Kindra Hill, 16, Bon Air
Kindra goes to Thomas Jefferson High School. She is applying to University of Virginia and hopes to study Astronomy.
“I basically look up to these guys. I learn from all of the veteran lifeguards. Whenever I need help with something, I ask one of them. They’re a really good influence with how I act with the patrons.”
Charz Robinson, 17, Southside in Cherry Gardens
Charz attends Thomas Jefferson High School. After graduation, he wants to open a business, or study engineering.
“I’ve been lifeguarding for three years. This is my second year working for the City of Richmond. I really like lifeguarding. I hope I get to do it for as long as I possibly can. I really look up to the older lifeguards. They know how to give good advice.”
Stevon Warren, 15, Henrico
Stevon is enjoying her first season as a lifeguard. She attends high school and hopes to either become a cosmetologist, or science teacher.
“You meet new friends. My new friends become my second family. They teach me a lot and we joke around and have fun together. It’s fun work. You learn to adapt to new situations every day.”
Battery Park Pool, 2917 Dupont Circle
Jerrod Booker, 21, Richmond

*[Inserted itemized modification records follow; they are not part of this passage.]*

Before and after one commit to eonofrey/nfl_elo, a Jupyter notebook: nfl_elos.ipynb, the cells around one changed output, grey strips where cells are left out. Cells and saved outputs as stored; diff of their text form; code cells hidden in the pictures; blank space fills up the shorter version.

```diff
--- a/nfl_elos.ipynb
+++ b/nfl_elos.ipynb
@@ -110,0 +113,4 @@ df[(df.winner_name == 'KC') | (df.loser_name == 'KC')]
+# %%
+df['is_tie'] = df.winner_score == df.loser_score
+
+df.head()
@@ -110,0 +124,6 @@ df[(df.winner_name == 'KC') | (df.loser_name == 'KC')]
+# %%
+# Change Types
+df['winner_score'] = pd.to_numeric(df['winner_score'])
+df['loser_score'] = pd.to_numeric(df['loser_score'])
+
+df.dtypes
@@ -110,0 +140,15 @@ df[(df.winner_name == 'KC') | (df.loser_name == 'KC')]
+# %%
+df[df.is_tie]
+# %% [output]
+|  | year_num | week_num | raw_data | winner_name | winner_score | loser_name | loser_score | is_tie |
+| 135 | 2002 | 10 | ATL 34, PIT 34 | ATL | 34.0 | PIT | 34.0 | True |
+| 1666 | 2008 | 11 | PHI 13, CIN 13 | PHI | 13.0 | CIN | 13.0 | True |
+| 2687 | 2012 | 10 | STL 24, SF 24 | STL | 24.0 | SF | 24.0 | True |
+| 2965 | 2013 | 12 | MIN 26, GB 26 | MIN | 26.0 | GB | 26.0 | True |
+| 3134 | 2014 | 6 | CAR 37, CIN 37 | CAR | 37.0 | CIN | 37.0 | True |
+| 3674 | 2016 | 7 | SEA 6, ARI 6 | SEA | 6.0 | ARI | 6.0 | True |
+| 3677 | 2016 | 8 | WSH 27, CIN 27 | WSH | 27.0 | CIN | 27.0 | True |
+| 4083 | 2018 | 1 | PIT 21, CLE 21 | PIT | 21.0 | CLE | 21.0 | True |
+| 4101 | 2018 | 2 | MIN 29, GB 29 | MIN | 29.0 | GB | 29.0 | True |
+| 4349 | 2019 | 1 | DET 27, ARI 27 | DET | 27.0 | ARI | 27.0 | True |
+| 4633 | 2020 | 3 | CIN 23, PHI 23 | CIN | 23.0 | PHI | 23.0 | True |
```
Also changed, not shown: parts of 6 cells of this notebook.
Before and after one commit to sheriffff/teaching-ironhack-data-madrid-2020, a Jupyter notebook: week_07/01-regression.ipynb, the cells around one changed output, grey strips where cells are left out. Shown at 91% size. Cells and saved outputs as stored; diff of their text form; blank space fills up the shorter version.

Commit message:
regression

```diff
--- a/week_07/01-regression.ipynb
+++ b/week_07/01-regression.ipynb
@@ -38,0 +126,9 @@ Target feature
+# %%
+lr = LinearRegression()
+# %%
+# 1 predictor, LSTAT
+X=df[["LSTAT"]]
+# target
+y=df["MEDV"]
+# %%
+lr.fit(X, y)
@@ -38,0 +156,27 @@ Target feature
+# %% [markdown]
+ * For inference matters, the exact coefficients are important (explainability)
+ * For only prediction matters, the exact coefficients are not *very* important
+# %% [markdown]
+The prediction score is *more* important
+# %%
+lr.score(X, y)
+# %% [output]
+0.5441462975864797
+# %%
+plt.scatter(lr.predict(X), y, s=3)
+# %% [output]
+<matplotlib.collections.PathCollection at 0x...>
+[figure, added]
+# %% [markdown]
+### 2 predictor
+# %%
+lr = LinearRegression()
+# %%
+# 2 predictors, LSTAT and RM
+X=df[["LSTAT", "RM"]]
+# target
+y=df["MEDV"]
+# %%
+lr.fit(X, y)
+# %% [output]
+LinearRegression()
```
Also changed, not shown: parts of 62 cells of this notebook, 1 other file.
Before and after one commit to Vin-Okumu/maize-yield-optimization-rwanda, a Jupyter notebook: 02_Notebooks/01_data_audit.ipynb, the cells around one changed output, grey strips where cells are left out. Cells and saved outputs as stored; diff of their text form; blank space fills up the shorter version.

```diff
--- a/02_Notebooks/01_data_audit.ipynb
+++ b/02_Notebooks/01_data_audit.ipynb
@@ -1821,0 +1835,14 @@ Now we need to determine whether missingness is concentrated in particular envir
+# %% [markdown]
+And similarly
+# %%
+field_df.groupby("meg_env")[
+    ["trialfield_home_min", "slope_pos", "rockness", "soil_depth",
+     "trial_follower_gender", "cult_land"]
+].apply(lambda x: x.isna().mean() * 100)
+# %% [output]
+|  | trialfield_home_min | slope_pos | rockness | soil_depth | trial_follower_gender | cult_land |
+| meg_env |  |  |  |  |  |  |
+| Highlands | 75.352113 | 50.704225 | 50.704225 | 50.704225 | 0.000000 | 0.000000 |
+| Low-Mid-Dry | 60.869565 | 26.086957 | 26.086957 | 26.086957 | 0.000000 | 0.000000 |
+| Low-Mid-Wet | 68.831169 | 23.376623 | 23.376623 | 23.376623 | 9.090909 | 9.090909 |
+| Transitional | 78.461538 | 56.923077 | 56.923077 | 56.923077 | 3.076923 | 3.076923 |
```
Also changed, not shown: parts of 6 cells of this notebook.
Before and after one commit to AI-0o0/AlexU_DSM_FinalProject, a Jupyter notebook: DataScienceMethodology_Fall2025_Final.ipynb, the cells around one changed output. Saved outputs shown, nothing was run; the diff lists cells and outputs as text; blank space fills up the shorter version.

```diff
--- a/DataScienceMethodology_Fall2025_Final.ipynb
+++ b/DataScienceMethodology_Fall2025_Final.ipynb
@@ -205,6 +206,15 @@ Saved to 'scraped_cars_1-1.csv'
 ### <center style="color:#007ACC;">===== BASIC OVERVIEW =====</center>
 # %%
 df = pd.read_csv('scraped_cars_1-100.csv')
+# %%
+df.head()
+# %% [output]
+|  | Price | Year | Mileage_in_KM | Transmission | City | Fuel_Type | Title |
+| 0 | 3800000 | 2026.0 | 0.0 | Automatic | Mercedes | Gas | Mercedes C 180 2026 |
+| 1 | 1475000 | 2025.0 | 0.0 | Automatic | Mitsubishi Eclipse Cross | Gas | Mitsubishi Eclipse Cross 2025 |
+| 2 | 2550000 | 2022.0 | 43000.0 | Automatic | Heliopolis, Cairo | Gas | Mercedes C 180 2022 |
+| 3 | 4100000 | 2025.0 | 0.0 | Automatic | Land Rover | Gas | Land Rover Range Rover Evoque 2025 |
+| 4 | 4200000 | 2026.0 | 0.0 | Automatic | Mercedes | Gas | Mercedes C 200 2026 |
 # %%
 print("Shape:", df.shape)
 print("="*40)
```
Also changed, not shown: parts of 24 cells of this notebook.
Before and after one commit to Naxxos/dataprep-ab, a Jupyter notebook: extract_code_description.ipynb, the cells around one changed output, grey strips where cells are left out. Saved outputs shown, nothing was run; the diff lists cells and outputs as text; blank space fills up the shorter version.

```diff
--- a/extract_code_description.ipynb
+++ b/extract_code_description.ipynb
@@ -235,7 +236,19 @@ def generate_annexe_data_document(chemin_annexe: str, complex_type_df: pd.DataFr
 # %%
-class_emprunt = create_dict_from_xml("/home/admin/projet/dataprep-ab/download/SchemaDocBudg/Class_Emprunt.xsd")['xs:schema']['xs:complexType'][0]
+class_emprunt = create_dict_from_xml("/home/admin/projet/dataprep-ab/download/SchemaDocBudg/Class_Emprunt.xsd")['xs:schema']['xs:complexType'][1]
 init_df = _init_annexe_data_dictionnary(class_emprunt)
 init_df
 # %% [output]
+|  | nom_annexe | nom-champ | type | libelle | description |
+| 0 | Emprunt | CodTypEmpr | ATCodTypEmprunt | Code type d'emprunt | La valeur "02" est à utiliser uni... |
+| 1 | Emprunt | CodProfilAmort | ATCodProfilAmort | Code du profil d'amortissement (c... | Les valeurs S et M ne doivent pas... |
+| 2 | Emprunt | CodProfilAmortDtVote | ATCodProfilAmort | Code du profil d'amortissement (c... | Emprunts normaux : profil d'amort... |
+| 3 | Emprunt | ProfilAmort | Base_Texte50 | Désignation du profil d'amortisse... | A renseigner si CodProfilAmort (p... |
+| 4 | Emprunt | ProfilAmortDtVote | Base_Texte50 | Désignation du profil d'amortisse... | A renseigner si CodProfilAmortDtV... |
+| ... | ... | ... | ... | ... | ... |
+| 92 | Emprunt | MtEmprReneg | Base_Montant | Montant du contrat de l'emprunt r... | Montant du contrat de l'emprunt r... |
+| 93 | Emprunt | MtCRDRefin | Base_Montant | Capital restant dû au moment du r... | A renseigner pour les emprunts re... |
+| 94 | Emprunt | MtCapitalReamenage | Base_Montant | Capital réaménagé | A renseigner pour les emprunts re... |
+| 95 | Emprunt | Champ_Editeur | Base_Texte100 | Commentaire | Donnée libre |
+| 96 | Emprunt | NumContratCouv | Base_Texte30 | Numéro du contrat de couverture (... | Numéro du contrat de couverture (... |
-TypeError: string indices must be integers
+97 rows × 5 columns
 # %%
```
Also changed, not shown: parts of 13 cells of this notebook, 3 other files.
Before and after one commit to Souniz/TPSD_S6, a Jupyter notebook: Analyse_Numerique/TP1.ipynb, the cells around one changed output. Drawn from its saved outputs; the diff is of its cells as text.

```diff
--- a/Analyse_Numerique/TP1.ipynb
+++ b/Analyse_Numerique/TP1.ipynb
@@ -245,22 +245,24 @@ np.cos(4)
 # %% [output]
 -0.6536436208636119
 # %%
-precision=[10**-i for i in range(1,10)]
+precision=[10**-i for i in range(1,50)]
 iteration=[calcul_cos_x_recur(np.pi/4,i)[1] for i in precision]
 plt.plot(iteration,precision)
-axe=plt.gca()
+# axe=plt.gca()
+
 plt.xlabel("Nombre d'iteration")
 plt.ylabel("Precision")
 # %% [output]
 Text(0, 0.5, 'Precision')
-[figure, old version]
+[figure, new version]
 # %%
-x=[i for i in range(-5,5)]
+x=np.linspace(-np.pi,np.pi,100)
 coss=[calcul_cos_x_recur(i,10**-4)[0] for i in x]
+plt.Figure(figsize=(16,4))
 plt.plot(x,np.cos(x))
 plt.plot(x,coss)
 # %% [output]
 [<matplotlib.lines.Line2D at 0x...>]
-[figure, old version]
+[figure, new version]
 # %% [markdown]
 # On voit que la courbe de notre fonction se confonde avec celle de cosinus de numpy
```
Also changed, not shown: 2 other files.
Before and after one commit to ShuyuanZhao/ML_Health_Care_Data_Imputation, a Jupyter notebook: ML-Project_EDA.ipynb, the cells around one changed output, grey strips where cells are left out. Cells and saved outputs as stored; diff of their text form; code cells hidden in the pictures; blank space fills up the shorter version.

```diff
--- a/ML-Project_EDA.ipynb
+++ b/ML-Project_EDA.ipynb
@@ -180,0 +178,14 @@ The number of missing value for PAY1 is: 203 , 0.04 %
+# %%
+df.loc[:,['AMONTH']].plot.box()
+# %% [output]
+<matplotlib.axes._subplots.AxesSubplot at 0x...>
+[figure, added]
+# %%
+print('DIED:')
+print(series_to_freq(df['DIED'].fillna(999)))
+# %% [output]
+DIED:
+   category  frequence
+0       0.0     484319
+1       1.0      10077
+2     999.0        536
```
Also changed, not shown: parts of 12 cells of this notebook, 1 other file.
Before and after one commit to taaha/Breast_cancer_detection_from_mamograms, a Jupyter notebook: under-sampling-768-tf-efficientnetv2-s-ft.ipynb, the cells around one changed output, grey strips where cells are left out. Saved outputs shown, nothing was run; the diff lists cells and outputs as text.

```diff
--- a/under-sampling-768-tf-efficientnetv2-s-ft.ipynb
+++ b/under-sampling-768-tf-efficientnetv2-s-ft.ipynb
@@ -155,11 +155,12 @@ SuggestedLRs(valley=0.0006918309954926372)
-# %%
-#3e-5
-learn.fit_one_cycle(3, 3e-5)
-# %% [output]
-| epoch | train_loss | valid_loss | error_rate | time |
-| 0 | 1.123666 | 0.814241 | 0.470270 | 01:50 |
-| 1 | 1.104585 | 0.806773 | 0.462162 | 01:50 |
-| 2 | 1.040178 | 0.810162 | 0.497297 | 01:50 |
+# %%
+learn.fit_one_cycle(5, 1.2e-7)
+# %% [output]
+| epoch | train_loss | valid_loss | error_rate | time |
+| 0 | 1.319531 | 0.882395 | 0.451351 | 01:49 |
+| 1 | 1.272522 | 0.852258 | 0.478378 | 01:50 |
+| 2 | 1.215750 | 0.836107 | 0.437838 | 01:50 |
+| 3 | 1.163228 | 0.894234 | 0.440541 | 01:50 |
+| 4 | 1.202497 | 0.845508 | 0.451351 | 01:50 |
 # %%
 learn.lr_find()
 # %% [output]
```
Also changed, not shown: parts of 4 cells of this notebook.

A Senior at Norfolk State University, Jerrod returns home each summer to work as a lifeguard. He’s currently Head Lifeguard at Battery Park Pool. He learned to swim through the Boys & Girls Club and grew up in the same neighborhood he works today. His brother is also a lifeguard.
“I just love meeting the children, and getting to know the community well. I’ve been doing it for a while now, so I’ve seen a lot of the kids grow up. I like the environment, the people I work with.”
“We have Lifeguard training, AED training, CPR training. Then I myself have my water Safety Instructor Training, so I can teach swim lessons and conduct swim practices.”
“I’m not as mean as people always say I am. [He laughs.] It’s just that I’m here to make sure that they get home safely because I want them to get home and see whoever takes care of them and make sure their family stays whole.”
“I like swimming. I like stepping, and I also like reading and writing and music. I listen to all genres of music. I don’t limit myself. I think there’s a lot out there to learn from music books. I also want to go back and get my Master’s degree in History Education.”
“My parents love that I’m a lifeguard. My mother made sure that she got us in the water at an early age because she liked going to the beaches and to the different pools around the city when we were smaller.”